- _Data_

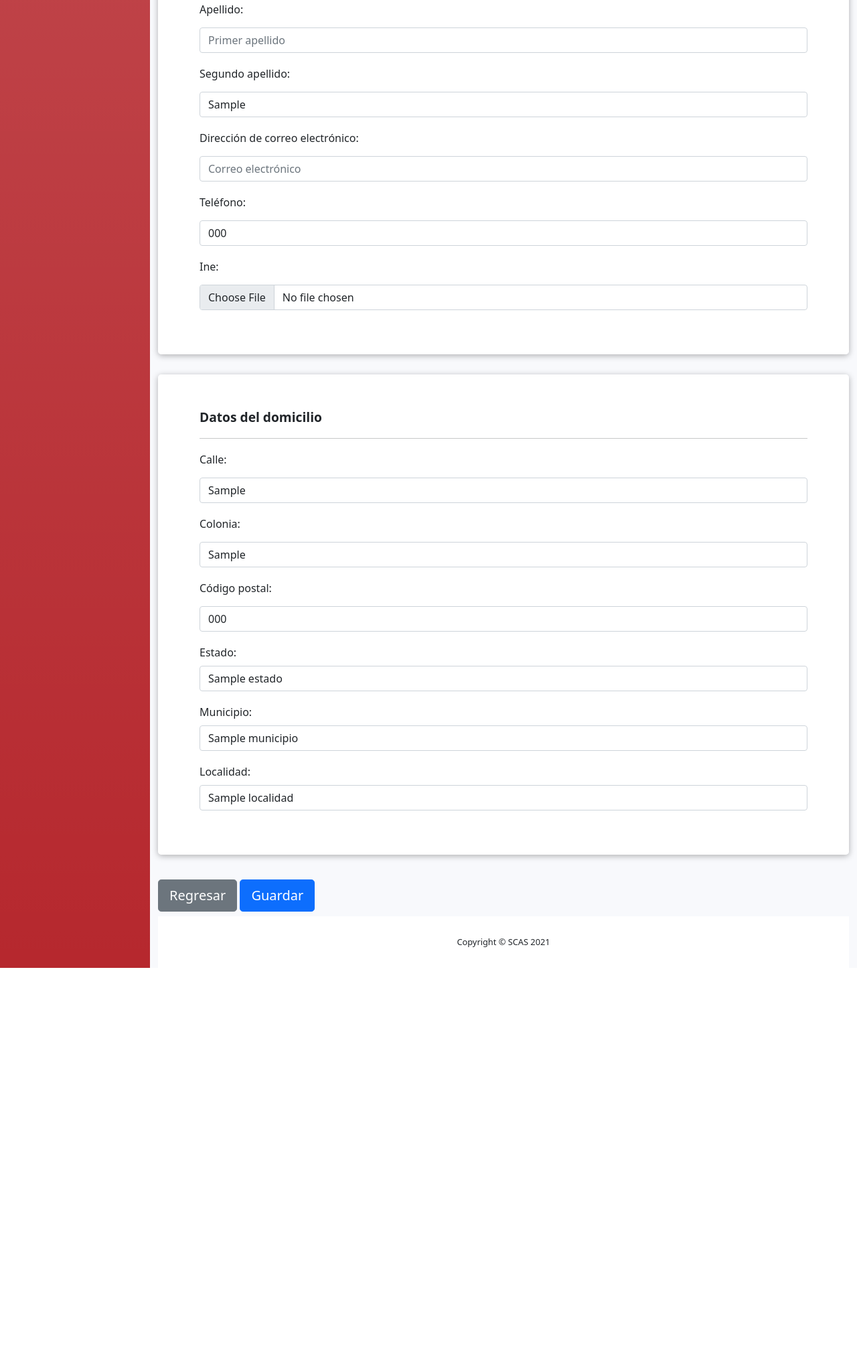
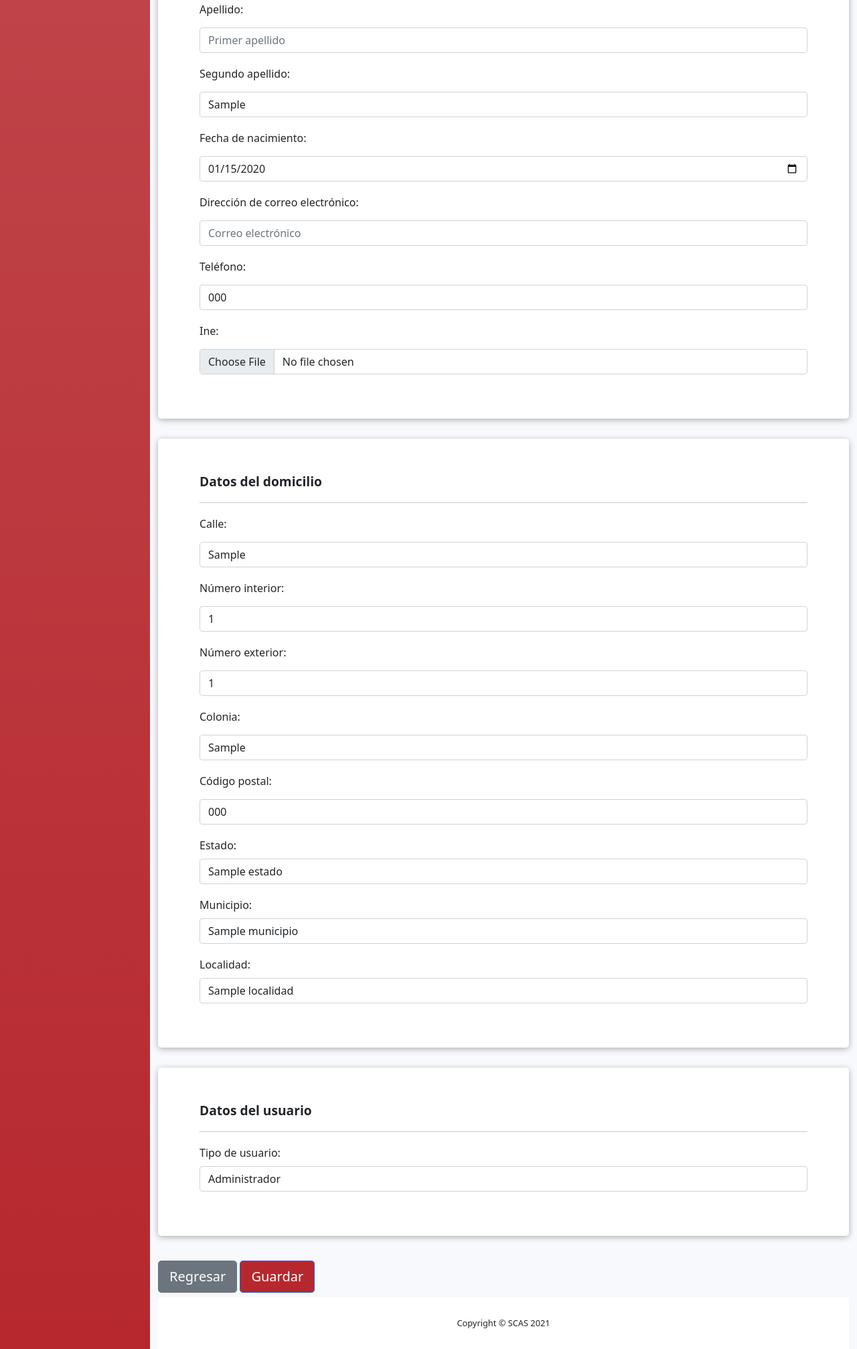
Before and after one commit to juanca1499/scas, a Django app: page /usuarios/editar/1 in a window 1280 px wide. Shown: the part 366-2380 px from the top of the page at 67% size. Before the commit the page ends 1811 px from the top, so only its background shows below. Run offline with Django 3.2, Linux system fonts and the light colour scheme; a user stored in the database is signed in; data comes from the database, SQL or seed files in the repository; tables that the repository leaves empty hold one stand-in row (values such as "Sample post"); parts of the project's set-up code (start-up, migrations or seed data) failed here and were passed over; some libraries are stand-ins or nearby versions; some web fonts are replaced.

Commit message:
Implementación para seleccionar el tipo de usuario a crear o modificar e inserciones base

```diff
--- a/usuarios/forms.py
+++ b/usuarios/forms.py
@@ -1,5 +1,5 @@
 from django import forms
-from django.forms import widgets
+from django.contrib.auth.models import Group
 
 from .models import Usuario
 
@@ -15,11 +15,17 @@ class FormUsuario(forms.ModelForm):
         attrs={'class':'form-control','placeholder':'Fecha de nacimiento'}),
     required=True)
 
+    tipo_usuario = forms.ChoiceField(label='Tipo de usuario',
+    choices=[('','---------'),('1','Administrador'),('2','Encuestador')],
+    widget=forms.Select(
+        attrs={'class':'form-control', 'placeholder':'Tipo de usuario'}),
+    required=True)
+
     class Meta:
         model = Usuario
         fields = ('first_name', 'last_name', 'segundo_apellido', 'fecha_nacimiento', 'calle',
                   'numero_interior', 'numero_exterior', 'colonia', 'codigo_postal', 'estado',
-                  'municipio', 'localidad', 'email', 'telefono', 'ine', 'username', 'password')
+                  'municipio', 'localidad', 'email', 'telefono', 'ine', 'username', 'password',)
 
         widgets = {
             'first_name': forms.TextInput(attrs={'class': 'form-control', 'placeholder': 'Nombre(s)'}),
@@ -56,6 +62,22 @@ class FormUsuarioEditar(forms.ModelForm):
         attrs={'class':'form-control','placeholder':'Fecha de nacimiento'}),
     required=True)
 
+    tipo_usuario = forms.ChoiceField(label='Tipo de usuario',
+    choices=[('','---------'),('1','Administrador'),('2','Encuestador')],
+    widget=forms.Select(
+        attrs={'class':'form-control', 'placeholder':'Tipo de usuario'}),
+    required=True)
+
+    def __init__(self,*args,**kwargs):
+        super().__init__(*args,**kwargs)
+        if self.instance.pk:
+            if self.instance.is_superuser == 1:
+                # Se selecciona por default la opción de Administrador.
+                self.fields['tipo_usuario'].initial = '1'
+            else:
+                # Se selecciona por default la opción de Encuestador.
+                self.fields['tipo_usuario'].initial = '2'
+
     class Meta:
         model = Usuario
         fields = ('first_name', 'last_name', 'segundo_apellido', 'fecha_nacimiento', 'calle',
--- a/usuarios/models.py
+++ b/usuarios/models.py
@@ -1,8 +1,6 @@
 from django.db import models
-from django.contrib.auth.models import User
+from django.contrib.auth.models import User, Group
 from django.core.validators import MaxLengthValidator, MaxValueValidator, RegexValidator, MinLengthValidator, MinValueValidator, FileExtensionValidator
-
-import datetime
 
 
 class Estado(models.Model):
--- a/usuarios/templates/usuarios/usuario_form_editar.html
+++ b/usuarios/templates/usuarios/usuario_form_editar.html
@@ -44,6 +44,11 @@
                         {{form.segundo_apellido}}
                     </p>
                     <p>
+                        {{form.fecha_nacimiento.errors}}
+                        {{form.fecha_nacimiento.label_tag}}
+                        {{form.fecha_nacimiento}}
+                    </p>
+                    <p>
                         {{form.email.errors}}
                         {{form.email.label_tag}}
                         {{form.email}}
@@ -73,9 +78,14 @@
                         {{form.calle}}
                     </p>
                     <p>
-                        {{form.numero.errors}}
-                        {{form.numero.label_tag}}
-                        {{form.numero}}
+                        {{form.numero_interior.errors}}
+                        {{form.numero_interior.label_tag}}
+                        {{form.numero_interior}}
+                    </p>
+                    <p>
+                        {{form.numero_exterior.errors}}
+                        {{form.numero_exterior.label_tag}}
+                        {{form.numero_exterior}}
                     </p>
                     <p>
                         {{form.colonia.errors}}
@@ -105,9 +115,23 @@
                 </p>
             </div>
         </section>
+
+        <section>
+            <div class="container">
+                <p style="display: inline;"><b>Datos del usuario</b></p>
+                <hr>
+                <p style="display: inline;">
+                    <p>
+                        {{form.tipo_usuario.errors}}
+                        {{form.tipo_usuario.label_tag}}
+                        {{form.tipo_usuario}}
+                    </p>
+                </p>
+            </div>
+        </section>
         <div>
             <a class="btn btn-secondary btn-lg" href="{% url 'usuarios:lista' %}">Regresar</a>
-            <input type="submit" class="btn btn-primary btn-lg" id="submit" value="{{boton}}">
+            <input type="submit" class="btn btn-primary btn-lg" id="submit" style="background-color: #b6282e;color:rgb(255, 255, 255)" value="{{boton}}">
         </div>
     </form>
 {% endblock %}
--- a/usuarios/views.py
+++ b/usuarios/views.py
@@ -1,3 +1,4 @@
+from django.contrib.auth.models import Group, Permission
 from django.shortcuts import get_object_or_404, render
 from django.contrib.auth import authenticate, login as auth_login
 from django.contrib.auth.forms import AuthenticationForm
@@ -69,7 +70,16 @@ class UsuarioNuevo(PermissionRequiredMixin, CreateView):
         rfc_corto = CalculeRFC(nombres=nombres, paterno=primer_apellido,
         materno=segundo_apellido, fecha=fecha_formateada).data
         form.instance.rfc_corto = rfc_corto
-        form.save()
+
+        if form.cleaned_data['tipo_usuario'] == 1:
+            # Es administrador
+            form.instance.is_superuser = 1
+
+        elif form.cleaned_data['tipo_usuario'] == 2:
+            # Es encuestador
+            form.instance.is_superuser = 0
+            form.instance.groups.add(name='Encuestador')
+        messages.success(self.request, '¡Registro guardado con éxito!')
         return super(UsuarioNuevo, self).form_valid(form)
 
 @login_required
@@ -96,6 +106,15 @@ class UsuarioEditar(PermissionRequiredMixin, UpdateView):
         return super(UsuarioEditar, self).form_invalid(form)
 
     def form_valid(self, form):
+        form.instance.groups.clear()
+        if form.cleaned_data['tipo_usuario'] == '1':
+            # Es administrador
+            form.instance.is_superuser = 1
+
+        elif form.cleaned_data['tipo_usuario'] == '2':
+            # Es encuestador
+            form.instance.is_superuser = 0
+            form.instance.groups.add(Group.objects.get(name='Encuestadores'))
         messages.success(self.request, '¡Registro actualizado con éxito!')
         return super(UsuarioEditar, self).form_valid(form)
 
```
Also changed, not shown: inserciones_base.py (added, +79 -0 lines), usuarios/templates/usuarios/usuario_form.html (+6 -1 lines), estudio_socioeconomico/migrations/0001_initial.py, media/usuarios/ine/ine.png (deleted), media/usuarios/ine/ine_ZTKR3zH.png (deleted), solicitudes/migrations/0001_initial.py, solicitudes/migrations/0002_initial.py (deleted), usuarios/migrations/0001_initial.py, usuarios/migrations/0002_alter_usuario_dado_baja.py (deleted), 3 other files.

- _Task to complete_
For the records above, give the number of lines that include the string "fields", with nothing added.

- _Response to the task_
4